=== What you are asked to do ===
All lines in the data that hold the word "width" need copying.

=== Source records ===

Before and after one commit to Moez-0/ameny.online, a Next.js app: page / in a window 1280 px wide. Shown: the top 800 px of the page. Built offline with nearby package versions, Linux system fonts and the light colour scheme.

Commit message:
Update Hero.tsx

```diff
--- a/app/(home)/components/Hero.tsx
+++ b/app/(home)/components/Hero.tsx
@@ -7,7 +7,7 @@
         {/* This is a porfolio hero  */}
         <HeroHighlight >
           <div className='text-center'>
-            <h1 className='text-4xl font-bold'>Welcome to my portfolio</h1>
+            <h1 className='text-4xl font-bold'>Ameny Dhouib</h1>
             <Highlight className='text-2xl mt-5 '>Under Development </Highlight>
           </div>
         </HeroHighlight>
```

---

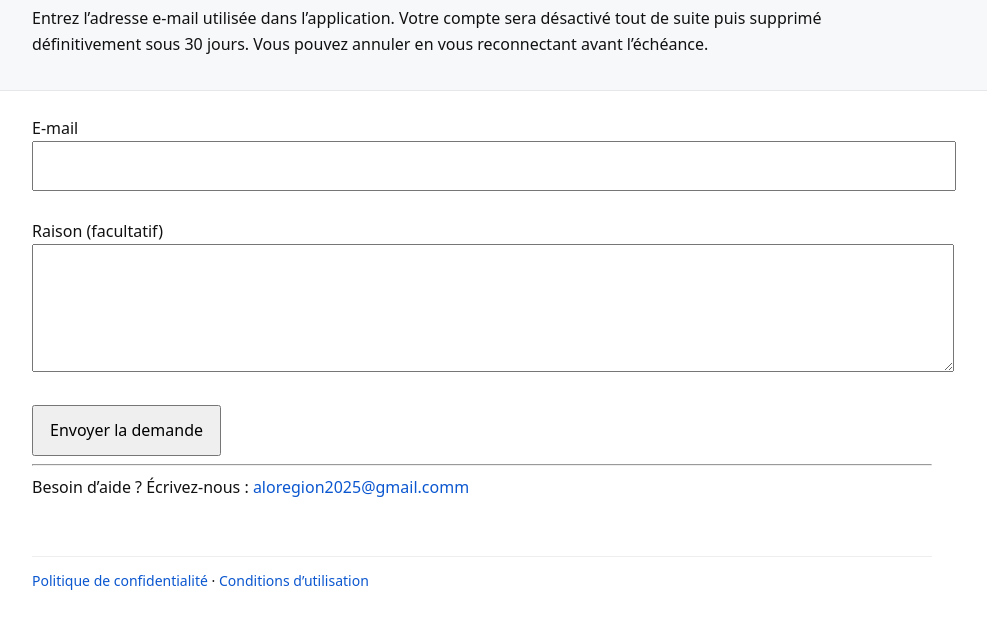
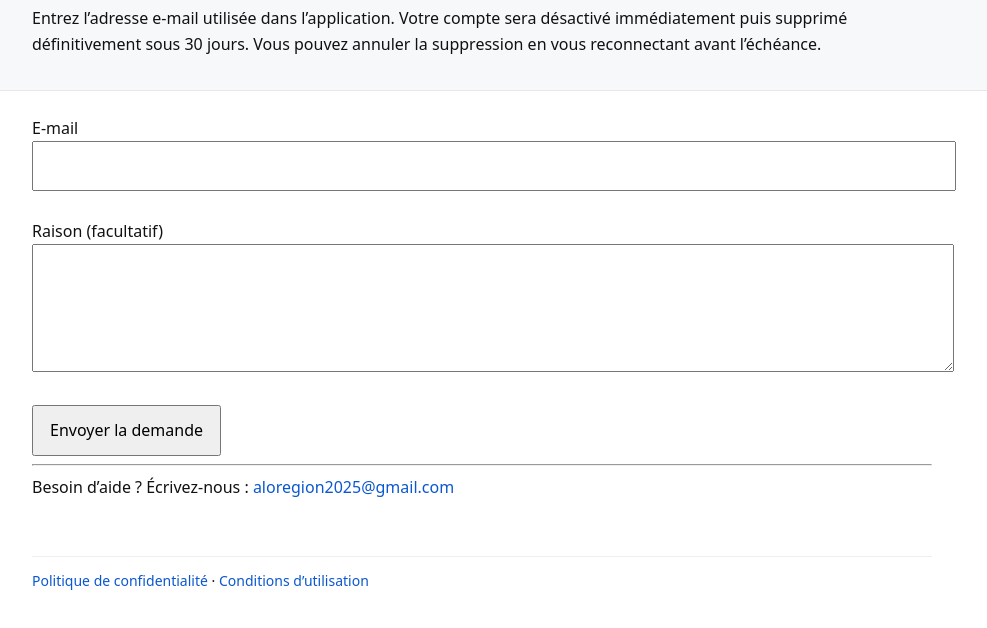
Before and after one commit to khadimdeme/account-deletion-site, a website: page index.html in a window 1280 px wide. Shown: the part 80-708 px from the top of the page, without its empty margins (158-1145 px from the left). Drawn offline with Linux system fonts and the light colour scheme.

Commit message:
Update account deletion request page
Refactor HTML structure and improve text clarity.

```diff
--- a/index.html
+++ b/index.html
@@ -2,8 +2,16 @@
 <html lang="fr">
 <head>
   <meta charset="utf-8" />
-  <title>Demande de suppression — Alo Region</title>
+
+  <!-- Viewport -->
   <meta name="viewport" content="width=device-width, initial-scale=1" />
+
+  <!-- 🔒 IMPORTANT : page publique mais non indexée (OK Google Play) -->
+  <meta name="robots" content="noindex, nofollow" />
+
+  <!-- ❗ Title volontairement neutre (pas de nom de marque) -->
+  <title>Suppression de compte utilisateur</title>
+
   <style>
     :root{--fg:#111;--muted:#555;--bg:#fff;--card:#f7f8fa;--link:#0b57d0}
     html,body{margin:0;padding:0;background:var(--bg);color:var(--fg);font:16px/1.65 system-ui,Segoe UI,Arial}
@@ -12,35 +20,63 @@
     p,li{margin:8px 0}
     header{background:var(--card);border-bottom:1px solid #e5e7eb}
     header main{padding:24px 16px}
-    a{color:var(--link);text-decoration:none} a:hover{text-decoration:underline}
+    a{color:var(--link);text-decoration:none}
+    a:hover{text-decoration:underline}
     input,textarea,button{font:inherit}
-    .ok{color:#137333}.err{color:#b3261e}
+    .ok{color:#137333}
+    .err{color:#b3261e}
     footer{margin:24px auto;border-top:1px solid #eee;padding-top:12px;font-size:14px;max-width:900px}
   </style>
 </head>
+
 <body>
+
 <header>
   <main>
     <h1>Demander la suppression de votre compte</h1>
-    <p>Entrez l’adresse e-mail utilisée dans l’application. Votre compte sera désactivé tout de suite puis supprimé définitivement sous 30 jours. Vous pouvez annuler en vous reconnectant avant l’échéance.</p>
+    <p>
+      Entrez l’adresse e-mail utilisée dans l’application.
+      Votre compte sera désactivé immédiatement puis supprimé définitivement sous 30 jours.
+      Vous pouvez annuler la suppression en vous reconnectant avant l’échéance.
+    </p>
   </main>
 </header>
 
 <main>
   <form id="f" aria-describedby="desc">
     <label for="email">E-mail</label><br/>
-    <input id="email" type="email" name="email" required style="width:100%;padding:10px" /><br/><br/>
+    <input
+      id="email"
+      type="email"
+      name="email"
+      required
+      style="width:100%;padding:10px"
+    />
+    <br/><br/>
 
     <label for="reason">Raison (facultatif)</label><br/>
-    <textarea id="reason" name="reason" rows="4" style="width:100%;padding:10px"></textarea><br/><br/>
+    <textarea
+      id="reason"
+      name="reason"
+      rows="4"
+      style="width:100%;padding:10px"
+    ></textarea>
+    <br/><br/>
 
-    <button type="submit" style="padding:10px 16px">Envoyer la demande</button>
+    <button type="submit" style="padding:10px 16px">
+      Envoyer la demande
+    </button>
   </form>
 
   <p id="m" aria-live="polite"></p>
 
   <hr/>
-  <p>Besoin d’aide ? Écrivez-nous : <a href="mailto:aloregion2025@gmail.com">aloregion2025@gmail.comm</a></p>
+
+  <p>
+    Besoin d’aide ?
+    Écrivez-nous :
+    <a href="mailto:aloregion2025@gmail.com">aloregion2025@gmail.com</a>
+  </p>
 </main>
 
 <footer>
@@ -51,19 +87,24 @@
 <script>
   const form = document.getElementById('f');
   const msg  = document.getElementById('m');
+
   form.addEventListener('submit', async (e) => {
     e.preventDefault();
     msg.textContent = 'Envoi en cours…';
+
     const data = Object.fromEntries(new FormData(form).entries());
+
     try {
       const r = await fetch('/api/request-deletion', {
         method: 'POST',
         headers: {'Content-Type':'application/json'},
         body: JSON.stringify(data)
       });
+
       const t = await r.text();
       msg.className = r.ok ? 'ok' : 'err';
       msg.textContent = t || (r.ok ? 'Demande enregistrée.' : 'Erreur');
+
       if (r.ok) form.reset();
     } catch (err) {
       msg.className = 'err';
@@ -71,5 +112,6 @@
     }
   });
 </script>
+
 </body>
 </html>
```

=== Task response ===
   <meta name="viewport" content="width=device-width, initial-scale=1" />
     footer{margin:24px auto;border-top:1px solid #eee;padding-top:12px;font-size:14px;max-width:900px}
-    <input id="email" type="email" name="email" required style="width:100%;padding:10px" /><br/><br/>
+      style="width:100%;padding:10px"
-    <textarea id="reason" name="reason" rows="4" style="width:100%;padding:10px"></textarea><br/><br/>
+      style="width:100%;padding:10px"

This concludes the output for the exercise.